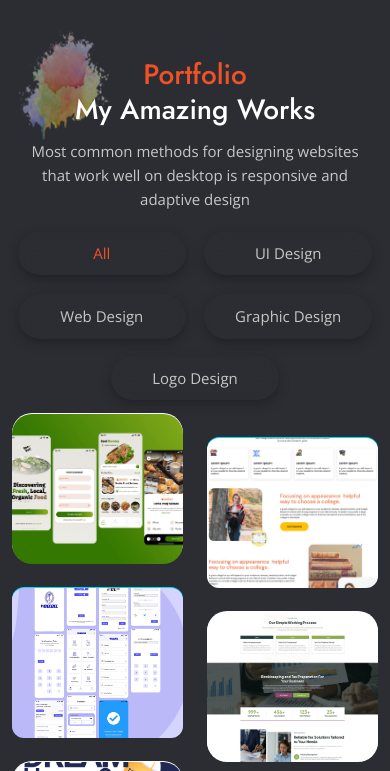
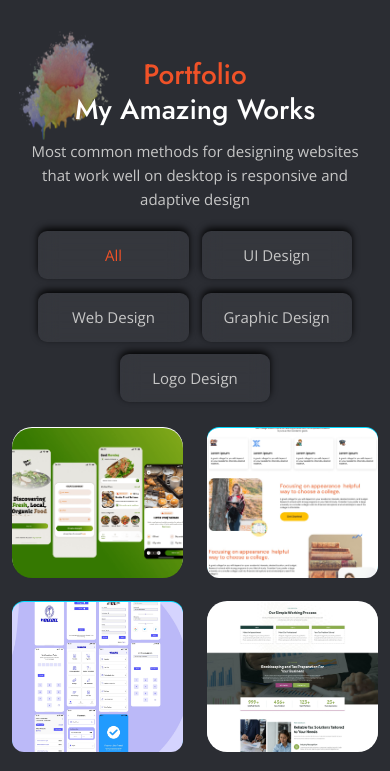
Before and after one commit to babaimandal/SumanDas_Portfolio, a plain HTML site: page index.html in a window 390 px wide. Shown: the part 2333-3104 px from the top of the page. Drawn offline with nearby package versions, Linux system fonts and the light colour scheme; some packages are replaced by stand-ins of ours; a script that the page names is missing.

Commit message:
Add files via upload

```diff
--- a/assets/css/responsive.css
+++ b/assets/css/responsive.css
@@ -224,7 +224,7 @@
         border-radius: 3px;
     }
     .stellarnav.mobile>ul {
-        top: 140px;
+        top: 91px;
         z-index: 9999;
     }
     .contact-form-wrapper .form-block form .box {
@@ -237,20 +237,21 @@
         padding-block-start: 80px;
     }
     .portfolio-wrapper .portfolio-image-gallery .button-group {
-        margin-block-end: 13px;
+        margin-block-end: 25px;
     }
     .skills-wrapper .skills-content-block p {
         line-height: 22px;
     }
     .portfolio-wrapper .portfolio-image-gallery .button-group button {
-        padding-block: 11px;
-        border-radius: 23px;
+        padding-block: 13px;
+        border-radius: 9px;
         backdrop-filter: blur(10px);
-        box-shadow: rgb(0 0 0 / 25%) 0px 4px 12px;
-        width: 46%;
+        box-shadow: rgb(0 0 0 / 93%) 0px -3px 7px;
+        width: 41%;
+        background: #ffffff0d;
     }
     .portfolio-wrapper .portfolio-image-gallery .button-group {
-        gap: 18px;
+        gap: 13px;
         flex-wrap: wrap;
     }
     .portfolio-wrapper .portfolio-image-gallery .button-group button {
@@ -272,7 +273,7 @@
         padding-block-end: 35px;
     }
     .portfolio-wrapper {
-        padding-block-end: 0;
+        padding-block-end: 50px;
     }
     .skills-wrapper .skills-content-block h4 {
         font-size: 24px;
--- a/assets/js/script.js
+++ b/assets/js/script.js
@@ -123,3 +123,10 @@ $('.filter-button-group').on( 'click', 'button', function() {
 $( '.portfolio-wrapper .portfolio-image-gallery .button-group button' ).click(function(){
   $(this).addClass('active').siblings().removeClass('active in-active');
 });
+
+// =======================
+jQuery('.stellarnav ul li a').click(function(){
+  jQuery(this).parents('ul').css({
+    'display':'none',
+  });
+});
--- a/index.html
+++ b/index.html
@@ -230,7 +230,7 @@
                             </a>
                         </div>
                     </div>
-                    <div class="col-lg-3 col-md-12 col-sm-6 col-6 web-design mt-lg-0 mt-md-4 mt-sm-4 mt-4 " >
+                    <div class="col-lg-3 col-md-12 col-sm-6 col-6 web-design mt-lg-0 " >
                         <div class="bottom-block">
                             <a href="assets/images/web1.jpg" data-fancybox="gallery">
                                 <img src="assets/images/web1.jpg" alt="" >
@@ -282,7 +282,7 @@
 
                     </div>
                     <div class="col-lg-3 col-md-12 col-sm-6 col-6 ui-design d-none" id="ui-design3">
-                        <div class="top-block mb-lg-4 mb-md-4 mb-sm-4 mb-4">
+                        <div class="top-block mb-lg-4 mb-md-4 mb-sm-4 mb-4 mt-lg-0 mt-md-4 mt-sm-4 mt-4">
                             <a href="assets/images/ui3.jpg" data-fancybox="gallery">
                                 <img src="assets/images/ui3.jpg" alt="" >
                             </a>
@@ -295,7 +295,7 @@
                     </div>
 
                     <!-- Extra Web Design -->
-                    <div class="col-lg-3 col-md-12 col-sm-6 col-6 web-design mt-lg-0 mt-md-4 mt-sm-4 mt-4 d-none" id="web-design2">
+                    <div class="col-lg-3 col-md-12 col-sm-6 col-6 web-design mt-lg-0 mt-md-4 mt-sm-0 mt-0 d-none" id="web-design2">
                         <div class="top-block ">
                             <a href="assets/images/web4.jpg" data-fancybox="gallery">
                                 <img src="assets/images/web4.jpg" alt="" >
```
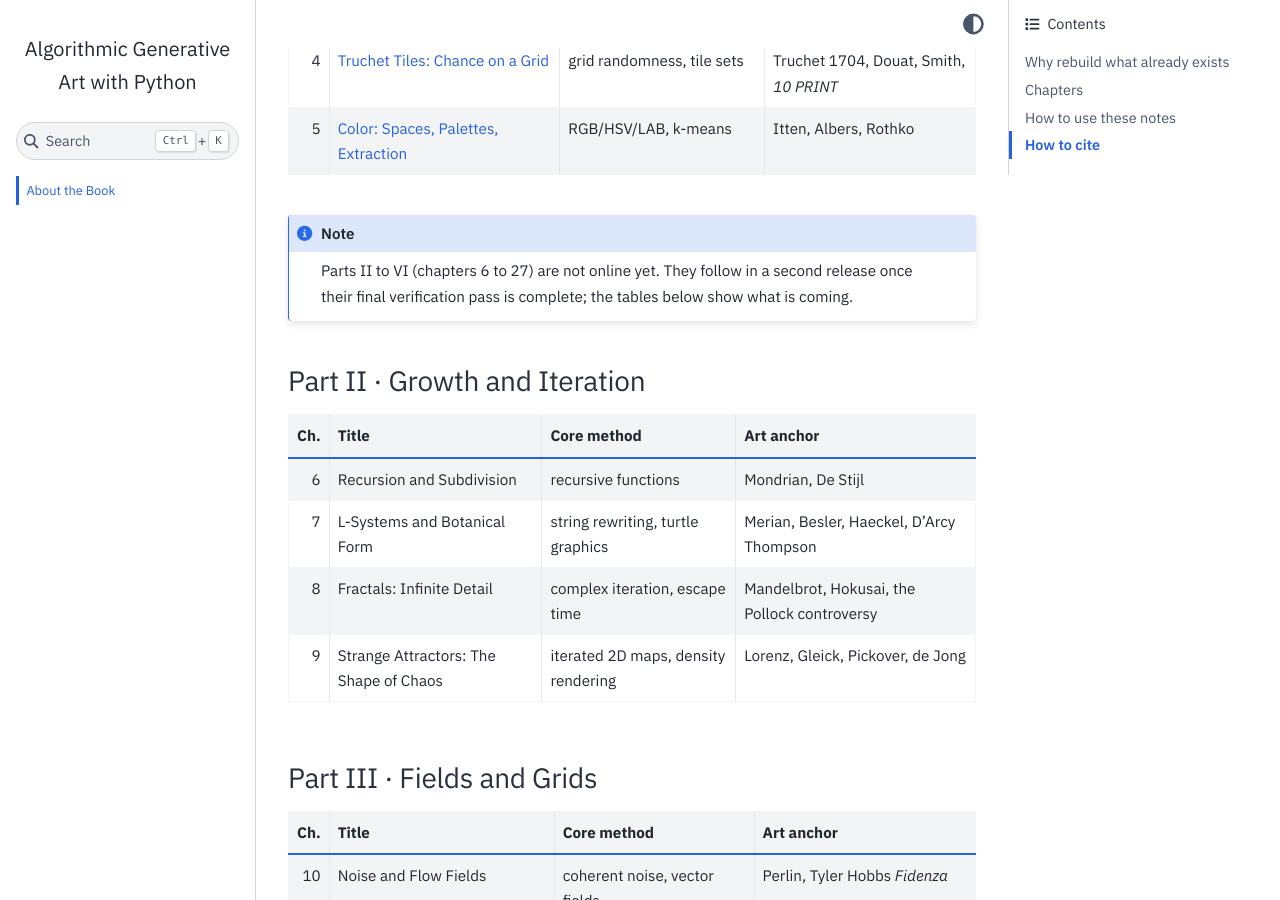
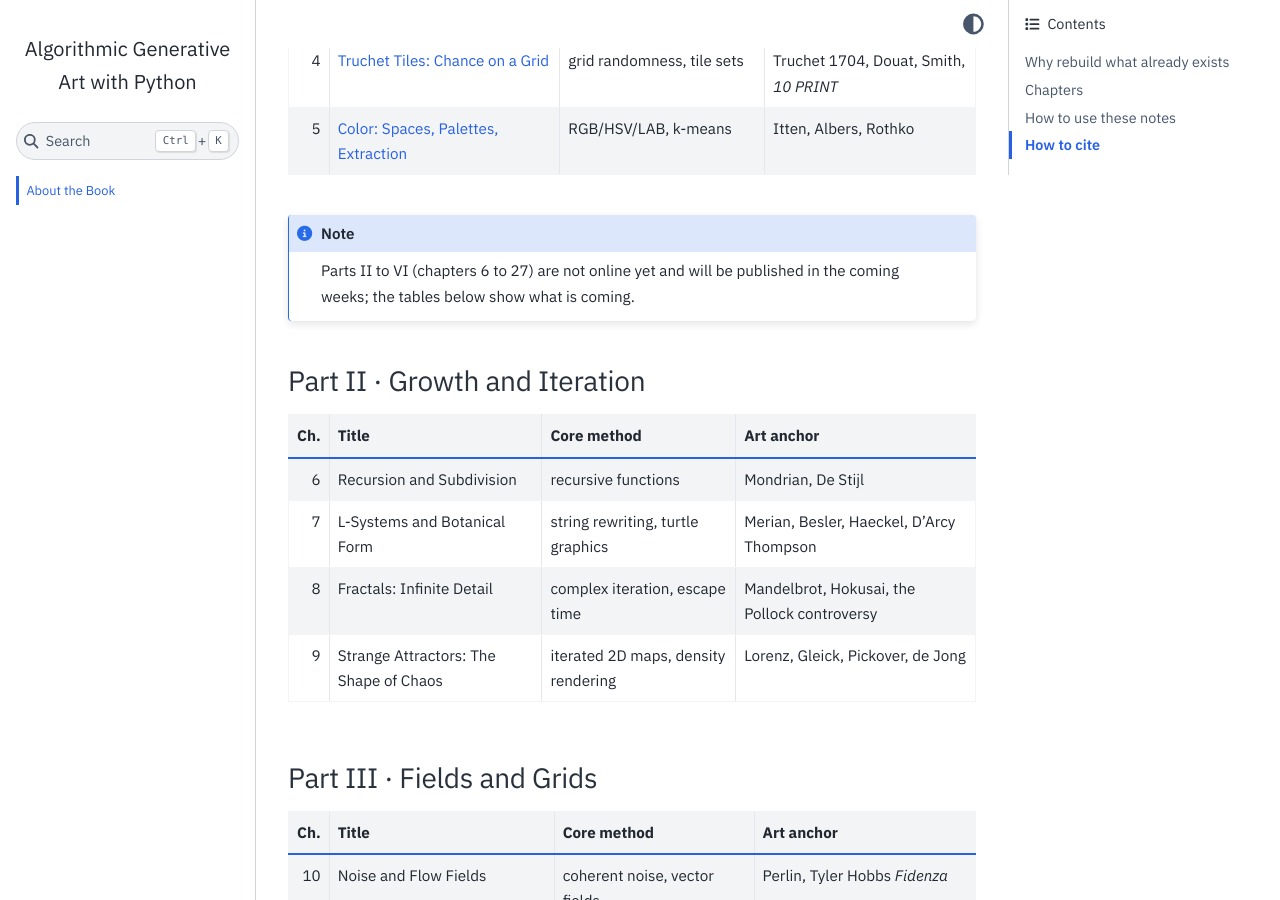
Before and after one commit to xysLong/agap, a Jupyter Book: the page built from intro.md, in a window 1280 px wide and 900 px high, scrolled down 2032 px. Built offline with Jupyter Book 1.0.4 settings and Sphinx 7.4.7 and the Sphinx Book theme 1.1.4, drawn with Linux system fonts in a browser that asks for light colours; pages that are not in the unit, such as notebooks, are missing from menus.

Commit message:
Update content

````diff
--- a/intro.md
+++ b/intro.md
@@ -60,7 +60,7 @@ building is an understanding of the systems behind them, precise enough to run.
 | 5 | [Color: Spaces, Palettes, Extraction](notebooks/05-color.ipynb) | RGB/HSV/LAB, k-means | Itten, Albers, Rothko |
 
 ```{note}
-Parts II to VI (chapters 6 to 27) are not online yet. They follow in a second release once their final verification pass is complete; the tables below show what is coming.
+Parts II to VI (chapters 6 to 27) are not online yet and will be published in the coming weeks; the tables below show what is coming.
 ```
 
 ### Part II · Growth and Iteration
````
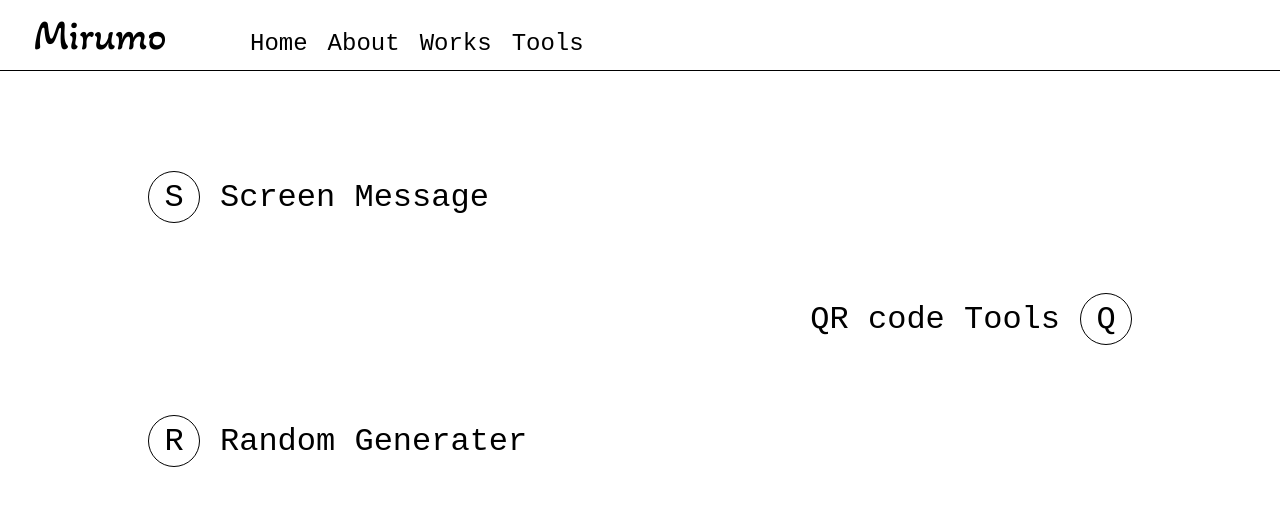
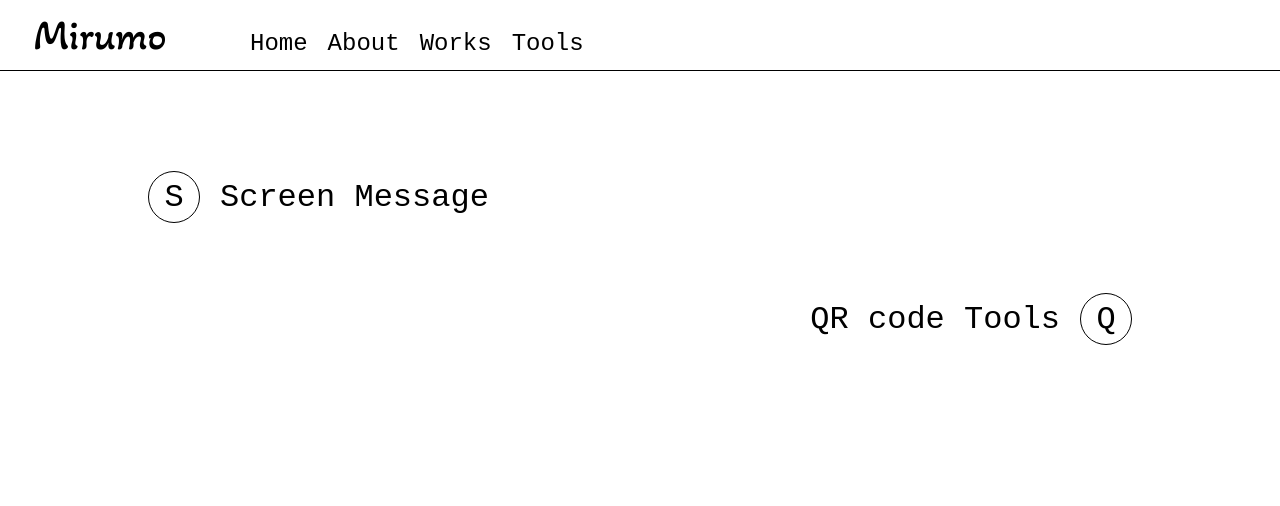
Before and after one commit to Mirumodapon/react_my-old-website, a React (Create React App) app: page /tools in a window 1280 px wide. Shown: the top 506 px of the page. Built offline with nearby package versions, Linux system fonts and the light colour scheme.

Commit message:
[refact] use store in tools list to show the items

```diff
--- a/src/components/Tool.jsx
+++ b/src/components/Tool.jsx
@@ -1,4 +1,5 @@
 import { Switch, Route, Link } from 'react-router-dom';
+import { useSelector } from 'react-redux';
 
 import SM from './features/SM';
 import Qr from './features/QR';
@@ -6,18 +7,17 @@ import Qr from './features/QR';
 import '../assets/scss/tools.scss';
 
 function ToolList() {
+	const toolslist = useSelector((store) => store.tools);
 	return (
 		<div className="toolslist">
 			<div className="container">
-				<Link to="/tools/sm">
-					<span>S</span>Screen Message
-				</Link>
-				<Link to="/tools/qr">
-					QR code Tools<span>Q</span>
-				</Link>
-				<Link to="/tools/ran">
-					<span>R</span>Random Generater
-				</Link>
+				{toolslist.map((x, index) => (
+					<Link key={index} to={`/tools${x.link}`}>
+						{index % 2 === 0 && <span>{x.label[0]}</span>}
+						{x.label}
+						{index % 2 === 1 && <span>{x.label[0]}</span>}
+					</Link>
+				))}
 			</div>
 		</div>
 	);
```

|---|

**WHAT IS REQUIRED**.
It would help to have the listing above repeated exactly, with all images removed.

**TASK RESPONSE**.
Before and after one commit to babaimandal/SumanDas_Portfolio, a plain HTML site: page index.html in a window 390 px wide. Shown: the part 2333-3104 px from the top of the page. Drawn offline with nearby package versions, Linux system fonts and the light colour scheme; some packages are replaced by stand-ins of ours; a script that the page names is missing.

Commit message:
Add files via upload

```diff
--- a/assets/css/responsive.css
+++ b/assets/css/responsive.css
@@ -224,7 +224,7 @@
         border-radius: 3px;
     }
     .stellarnav.mobile>ul {
-        top: 140px;
+        top: 91px;
         z-index: 9999;
     }
     .contact-form-wrapper .form-block form .box {
@@ -237,20 +237,21 @@
         padding-block-start: 80px;
     }
     .portfolio-wrapper .portfolio-image-gallery .button-group {
-        margin-block-end: 13px;
+        margin-block-end: 25px;
     }
     .skills-wrapper .skills-content-block p {
         line-height: 22px;
     }
     .portfolio-wrapper .portfolio-image-gallery .button-group button {
-        padding-block: 11px;
-        border-radius: 23px;
+        padding-block: 13px;
+        border-radius: 9px;
         backdrop-filter: blur(10px);
-        box-shadow: rgb(0 0 0 / 25%) 0px 4px 12px;
-        width: 46%;
+        box-shadow: rgb(0 0 0 / 93%) 0px -3px 7px;
+        width: 41%;
+        background: #ffffff0d;
     }
     .portfolio-wrapper .portfolio-image-gallery .button-group {
-        gap: 18px;
+        gap: 13px;
         flex-wrap: wrap;
     }
     .portfolio-wrapper .portfolio-image-gallery .button-group button {
@@ -272,7 +273,7 @@
         padding-block-end: 35px;
     }
     .portfolio-wrapper {
-        padding-block-end: 0;
+        padding-block-end: 50px;
     }
     .skills-wrapper .skills-content-block h4 {
         font-size: 24px;
--- a/assets/js/script.js
+++ b/assets/js/script.js
@@ -123,3 +123,10 @@ $('.filter-button-group').on( 'click', 'button', function() {
 $( '.portfolio-wrapper .portfolio-image-gallery .button-group button' ).click(function(){
   $(this).addClass('active').siblings().removeClass('active in-active');
 });
+
+// =======================
+jQuery('.stellarnav ul li a').click(function(){
+  jQuery(this).parents('ul').css({
+    'display':'none',
+  });
+});
--- a/index.html
+++ b/index.html
@@ -230,7 +230,7 @@
                             </a>
                         </div>
                     </div>
-                    <div class="col-lg-3 col-md-12 col-sm-6 col-6 web-design mt-lg-0 mt-md-4 mt-sm-4 mt-4 " >
+                    <div class="col-lg-3 col-md-12 col-sm-6 col-6 web-design mt-lg-0 " >
                         <div class="bottom-block">
                             <a href="assets/images/web1.jpg" data-fancybox="gallery">
                                 <img src="assets/images/web1.jpg" alt="" >
@@ -282,7 +282,7 @@
 
                     </div>
                     <div class="col-lg-3 col-md-12 col-sm-6 col-6 ui-design d-none" id="ui-design3">
-                        <div class="top-block mb-lg-4 mb-md-4 mb-sm-4 mb-4">
+                        <div class="top-block mb-lg-4 mb-md-4 mb-sm-4 mb-4 mt-lg-0 mt-md-4 mt-sm-4 mt-4">
                             <a href="assets/images/ui3.jpg" data-fancybox="gallery">
                                 <img src="assets/images/ui3.jpg" alt="" >
                             </a>
@@ -295,7 +295,7 @@
                     </div>
 
                     <!-- Extra Web Design -->
-                    <div class="col-lg-3 col-md-12 col-sm-6 col-6 web-design mt-lg-0 mt-md-4 mt-sm-4 mt-4 d-none" id="web-design2">
+                    <div class="col-lg-3 col-md-12 col-sm-6 col-6 web-design mt-lg-0 mt-md-4 mt-sm-0 mt-0 d-none" id="web-design2">
                         <div class="top-block ">
                             <a href="assets/images/web4.jpg" data-fancybox="gallery">
                                 <img src="assets/images/web4.jpg" alt="" >
```
Before and after one commit to xysLong/agap, a Jupyter Book: the page built from intro.md, in a window 1280 px wide and 900 px high, scrolled down 2032 px. Built offline with Jupyter Book 1.0.4 settings and Sphinx 7.4.7 and the Sphinx Book theme 1.1.4, drawn with Linux system fonts in a browser that asks for light colours; pages that are not in the unit, such as notebooks, are missing from menus.

Commit message:
Update content

````diff
--- a/intro.md
+++ b/intro.md
@@ -60,7 +60,7 @@ building is an understanding of the systems behind them, precise enough to run.
 | 5 | [Color: Spaces, Palettes, Extraction](notebooks/05-color.ipynb) | RGB/HSV/LAB, k-means | Itten, Albers, Rothko |
 
 ```{note}
-Parts II to VI (chapters 6 to 27) are not online yet. They follow in a second release once their final verification pass is complete; the tables below show what is coming.
+Parts II to VI (chapters 6 to 27) are not online yet and will be published in the coming weeks; the tables below show what is coming.
 ```
 
 ### Part II · Growth and Iteration
````
Before and after one commit to Mirumodapon/react_my-old-website, a React (Create React App) app: page /tools in a window 1280 px wide. Shown: the top 506 px of the page. Built offline with nearby package versions, Linux system fonts and the light colour scheme.

Commit message:
[refact] use store in tools list to show the items

```diff
--- a/src/components/Tool.jsx
+++ b/src/components/Tool.jsx
@@ -1,4 +1,5 @@
 import { Switch, Route, Link } from 'react-router-dom';
+import { useSelector } from 'react-redux';
 
 import SM from './features/SM';
 import Qr from './features/QR';
@@ -6,18 +7,17 @@ import Qr from './features/QR';
 import '../assets/scss/tools.scss';
 
 function ToolList() {
+	const toolslist = useSelector((store) => store.tools);
 	return (
 		<div className="toolslist">
 			<div className="container">
-				<Link to="/tools/sm">
-					<span>S</span>Screen Message
-				</Link>
-				<Link to="/tools/qr">
-					QR code Tools<span>Q</span>
-				</Link>
-				<Link to="/tools/ran">
-					<span>R</span>Random Generater
-				</Link>
+				{toolslist.map((x, index) => (
+					<Link key={index} to={`/tools${x.link}`}>
+						{index % 2 === 0 && <span>{x.label[0]}</span>}
+						{x.label}
+						{index % 2 === 1 && <span>{x.label[0]}</span>}
+					</Link>
+				))}
 			</div>
 		</div>
 	);
```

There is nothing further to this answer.